Tax & Accounting Blog

Corporate beneficiaries and corporate tax rate: How might the new legislation be applied?

Blog, Business Tax, Checkpoint, Corporations, Organisations, Tax January 23, 2018

On 18 October 2017, the Government introduced Treasury Laws Amendment (Enterprise Tax Plan Base Rate Entities) Bill 2017 into Parliament.  The Bill contains amendments to s 23AA of the Income Tax Rates Act 1986 to clarify which entities will be eligible for the reduced corporate tax rate for the 2017-18 income year and subsequent income years. It is still before the House of Reps awaiting debate.

The Bill was introduced to address the interpretive difficulties under the existing law, whereby a company carrying on a business could be eligible for the corporate tax rate cut.  The ATO has taken a preliminary view that almost all companies with a view and expectation of profit are taken to be carrying on a business – see Draft TR 2007/D7.  Accordingly, this interpretation would result in “passive” investment companies having access to the lower corporate tax rate.

The Bill would change this threshold requirement, by requiring the company to determine that 80% or less of its assessable income is not base rate entity passive income (“passive income”).  Within that definition, s 23AB(d) of the Rates Act defines interest income as follows.

Base rate entity passive income is assessable income that is any of the following:  … (d) interest income (within the meaning of the Assessment Act) … “.

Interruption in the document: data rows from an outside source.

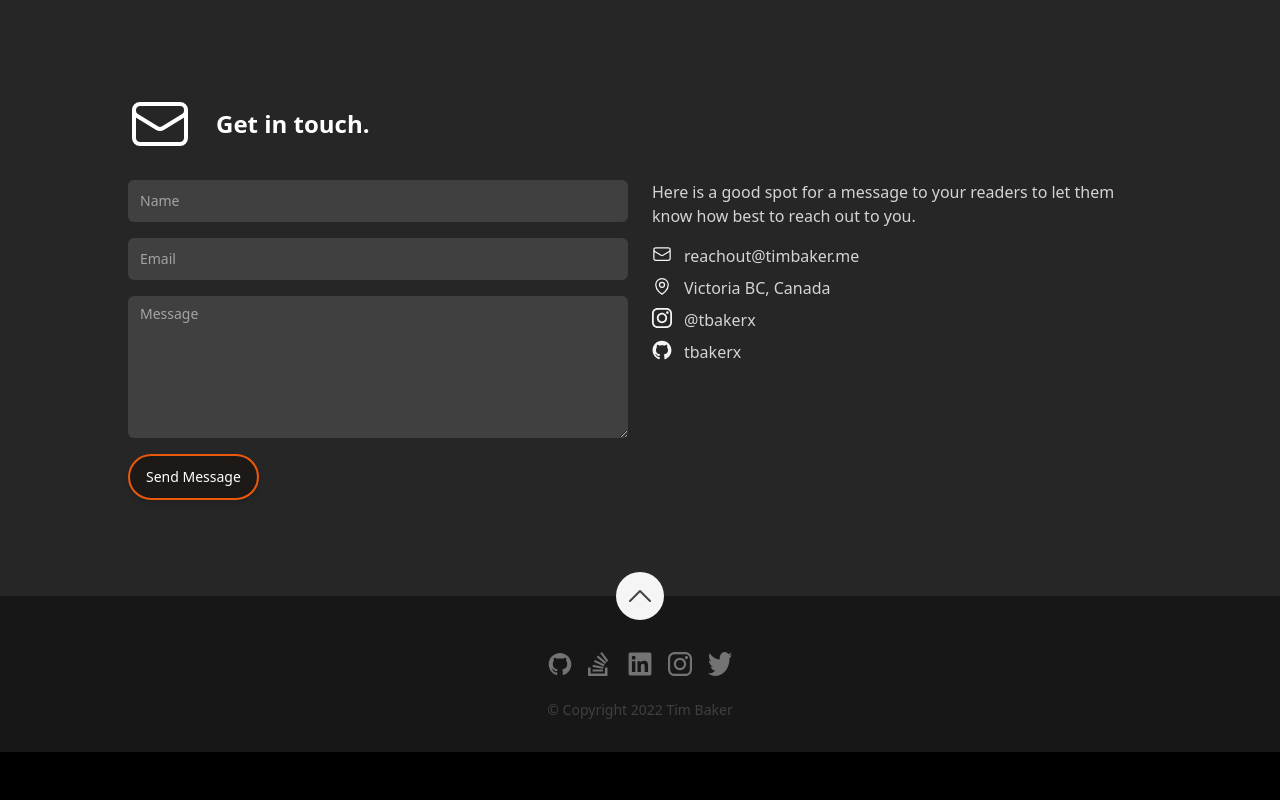
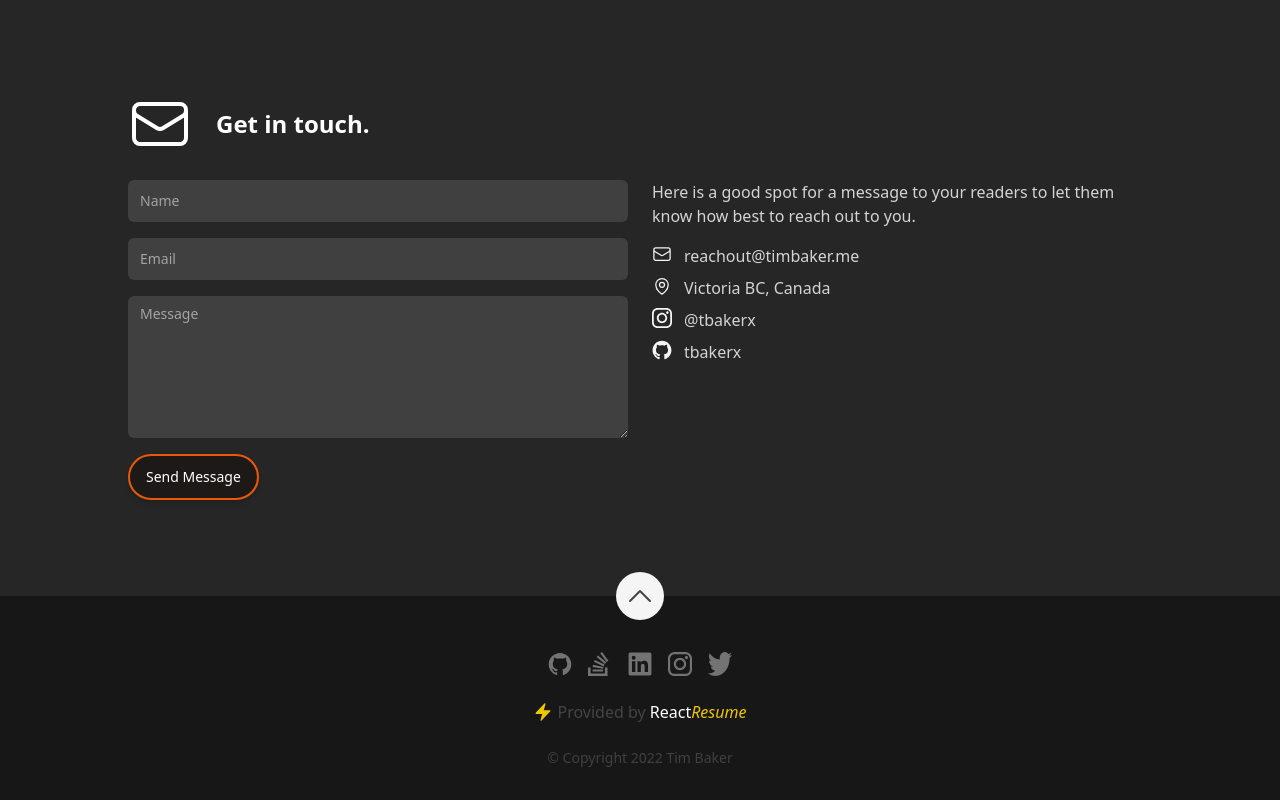
Before and after one commit to bluesky-ss/portfolio, a Next.js app: page / in a window 1280 px wide. Shown: the part 3888-4688 px from the top of the page. Before the commit the page ends 4640 px from the top, so only its background shows below. Built offline with nearby package versions, Linux system fonts and the light colour scheme.

Commit message:
Add link to footer

```diff
--- a/src/components/Sections/Footer.tsx
+++ b/src/components/Sections/Footer.tsx
@@ -1,4 +1,4 @@
-import {ChevronUpIcon} from '@heroicons/react/24/outline';
+import {BoltIcon, ChevronUpIcon} from '@heroicons/react/24/solid';
 import {FC, memo} from 'react';
 
 import {SectionId} from '../../data/data';
@@ -17,6 +17,15 @@ const Footer: FC = memo(() => (
       <div className="flex gap-x-4 text-neutral-500">
         <Socials />
       </div>
+      <a
+        className="-m-2 flex items-center gap-x-1 rounded-md p-2 ring-yellow focus:outline-none focus:ring-2"
+        href="https://reactresume.com">
+        <BoltIcon className="h-5 w-5 text-yellow" />
+        <span>
+          Provided by <span className="text-white">React</span>
+          <span className="italic text-yellow">Resume</span>
+        </span>
+      </a>
       <span className="text-sm text-neutral-700">© Copyright 2022 Tim Baker</span>
     </div>
   </div>
--- a/tailwind.config.js
+++ b/tailwind.config.js
@@ -4,6 +4,9 @@ module.exports = {
   // darkMode: 'media', // or 'media' or 'class'
   theme: {
     extend: {
+      colors: {
+        yellow: '#efc603',
+      },
       keyframes: {
         typing: {
           '0%, 100%': {width: '0%'},
```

In an article in Thomson Reuters 2018 Weekly Tax Bulletin Issue 3, Alexis Kokkinos, Partner, Pitcher Partners, considers this definition of “interest income” in the context of amounts derived by a corporate beneficiary under complying Division 7A loan agreements and complying PSLA 2010/4 investment agreements. In particular, the article considers whether a corporate beneficiary, which merely derives Division 7A interest income, can access the lower corporate tax rate under the amending legislation.

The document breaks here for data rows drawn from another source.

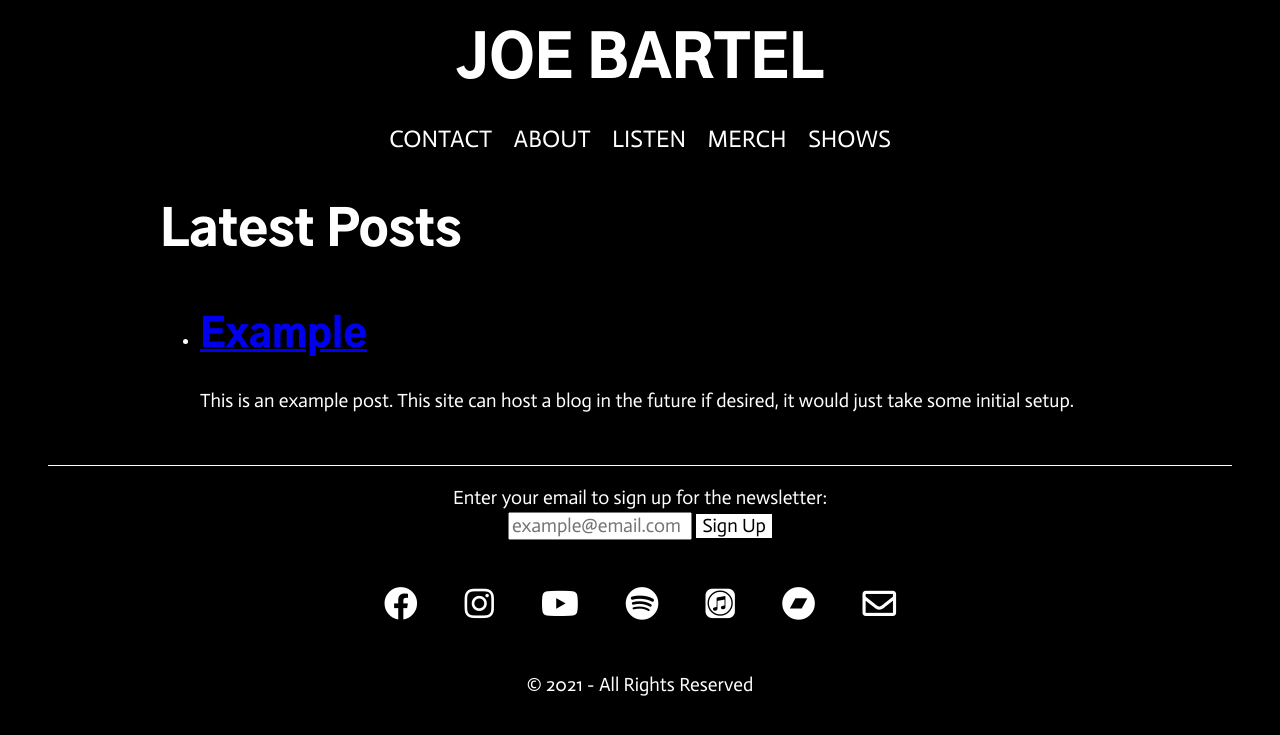
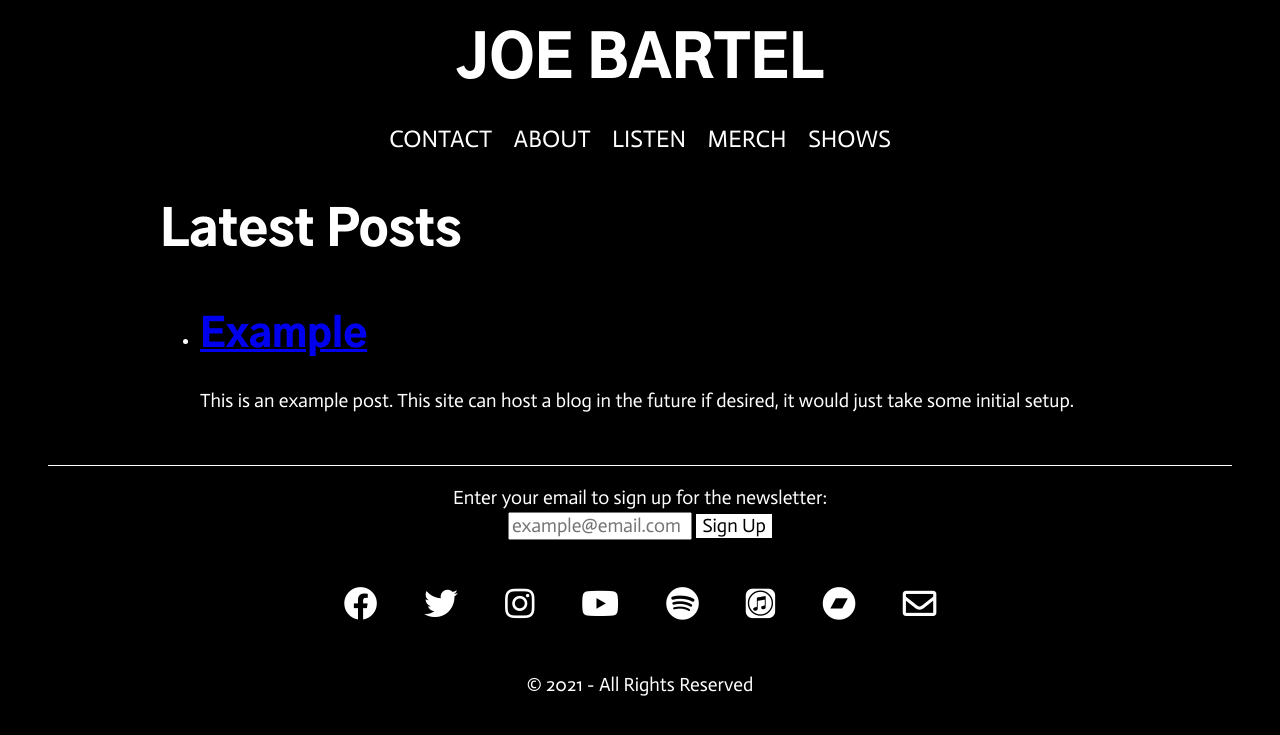
Before and after one commit to joebartel/joebartel, a Jekyll site: the page built from joebartel/blog.html, in a window 1280 px wide. Shown: the top 735 px of the page. Built offline with Jekyll 4.4.1, drawn with Linux system fonts in a browser that asks for light colours; nearby versions of some CDN libraries.

Commit message:
twitter add

```diff
--- a/joebartel/_includes/footer.html
+++ b/joebartel/_includes/footer.html
@@ -9,6 +9,7 @@
     </div>
     <div class="social-links">
         <a href="https://www.facebook.com/JoeBartelMusic/"><i class="fab fa-facebook"></i></a>
+        <a href="https://twitter.com/joebartel"><i class="fab fa-twitter"></i></a>
         <a href="https://www.instagram.com/joebartel/?hl=en"><i class="fab fa-instagram"></i></a>
         <a href="https://www.youtube.com/channel/UC-_hZqlcelBza4SLvP8f-jA"><i class="fab fa-youtube"></i></a>
         <a href="https://open.spotify.com/artist/38O9w2xIunDDbK3vM7vydE?si=1IKARnbvTtutaNQt8LO14A"><i class="fab fa-spotify"></i></a>
```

In his article, Alexis considers an example where a corporate beneficiary has received distributions of trust income in previous years, which is then lent to another entity under either a Division 7A loan or as a complying investment agreement.

That is, the corporate beneficiary either places the unpaid entitlements on complying Division 7A loan terms (whereby interest is derived by the corporate entity under those loan agreements) or investment agreement terms that are in compliance with PSLA 2010/4 and PCG 2017/13 (whereby interest is derived in respect of those investment agreements in accordance with para 61 of the PSLA).

For the purpose of the examples considered in the article, it is assumed that the income year is 30 June 2018 and that the corporate entity does not derive any additional income during the income year in question (other than interest outlined in the previous paragraph).  It is also assumed that the aggregated turnover of the corporate entity is less than $25 million for 30 June 2018.

The article also analyses the situation where a corporate beneficiary elects to form a tax consolidated group. Alexis posits that it would be interesting to understand the ATO view on this alternative interaction.

Read this insightful analysis in full in Issue 3 for 2018 of the Weekly Tax Bulletin.